#### [Work instructions]
Report back the lines in this listing that carry the string "AppTheme".

#### [Dataset entries]
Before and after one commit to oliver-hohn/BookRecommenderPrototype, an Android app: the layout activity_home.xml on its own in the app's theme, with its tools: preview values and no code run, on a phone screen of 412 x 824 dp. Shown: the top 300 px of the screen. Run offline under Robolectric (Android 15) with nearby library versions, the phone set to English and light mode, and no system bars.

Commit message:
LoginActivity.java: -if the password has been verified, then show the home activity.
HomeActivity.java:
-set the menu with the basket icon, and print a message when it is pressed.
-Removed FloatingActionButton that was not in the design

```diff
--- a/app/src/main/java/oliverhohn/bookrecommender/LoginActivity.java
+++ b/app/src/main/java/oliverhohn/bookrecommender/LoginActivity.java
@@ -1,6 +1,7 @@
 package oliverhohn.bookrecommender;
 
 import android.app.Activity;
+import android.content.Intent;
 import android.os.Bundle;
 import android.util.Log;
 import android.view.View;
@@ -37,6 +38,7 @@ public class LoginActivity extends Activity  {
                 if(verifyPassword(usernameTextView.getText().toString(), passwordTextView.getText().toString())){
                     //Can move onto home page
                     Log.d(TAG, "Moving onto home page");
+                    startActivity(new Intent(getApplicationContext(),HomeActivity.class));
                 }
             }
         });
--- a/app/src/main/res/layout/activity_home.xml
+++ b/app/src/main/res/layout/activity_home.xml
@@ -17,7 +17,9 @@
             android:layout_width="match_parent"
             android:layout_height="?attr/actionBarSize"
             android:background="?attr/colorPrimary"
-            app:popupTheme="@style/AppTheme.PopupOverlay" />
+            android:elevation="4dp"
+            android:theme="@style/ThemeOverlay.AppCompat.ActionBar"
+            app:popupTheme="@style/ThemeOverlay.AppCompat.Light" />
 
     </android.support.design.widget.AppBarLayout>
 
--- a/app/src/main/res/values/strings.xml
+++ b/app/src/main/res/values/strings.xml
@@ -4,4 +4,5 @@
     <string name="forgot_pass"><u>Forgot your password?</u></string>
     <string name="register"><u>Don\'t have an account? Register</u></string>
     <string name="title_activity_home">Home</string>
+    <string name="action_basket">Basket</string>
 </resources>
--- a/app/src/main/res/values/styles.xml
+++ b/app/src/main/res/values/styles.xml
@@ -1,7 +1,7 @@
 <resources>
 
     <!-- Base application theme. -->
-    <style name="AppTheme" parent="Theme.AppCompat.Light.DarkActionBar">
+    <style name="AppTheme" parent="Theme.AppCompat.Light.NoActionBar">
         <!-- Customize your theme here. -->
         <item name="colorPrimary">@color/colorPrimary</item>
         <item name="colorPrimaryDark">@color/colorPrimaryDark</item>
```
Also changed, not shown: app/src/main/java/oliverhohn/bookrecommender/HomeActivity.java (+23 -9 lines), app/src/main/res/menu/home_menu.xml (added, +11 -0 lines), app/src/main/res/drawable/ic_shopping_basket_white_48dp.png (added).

#### [Task result]
-            app:popupTheme="@style/AppTheme.PopupOverlay" />
-    <style name="AppTheme" parent="Theme.AppCompat.Light.DarkActionBar">
+    <style name="AppTheme" parent="Theme.AppCompat.Light.NoActionBar">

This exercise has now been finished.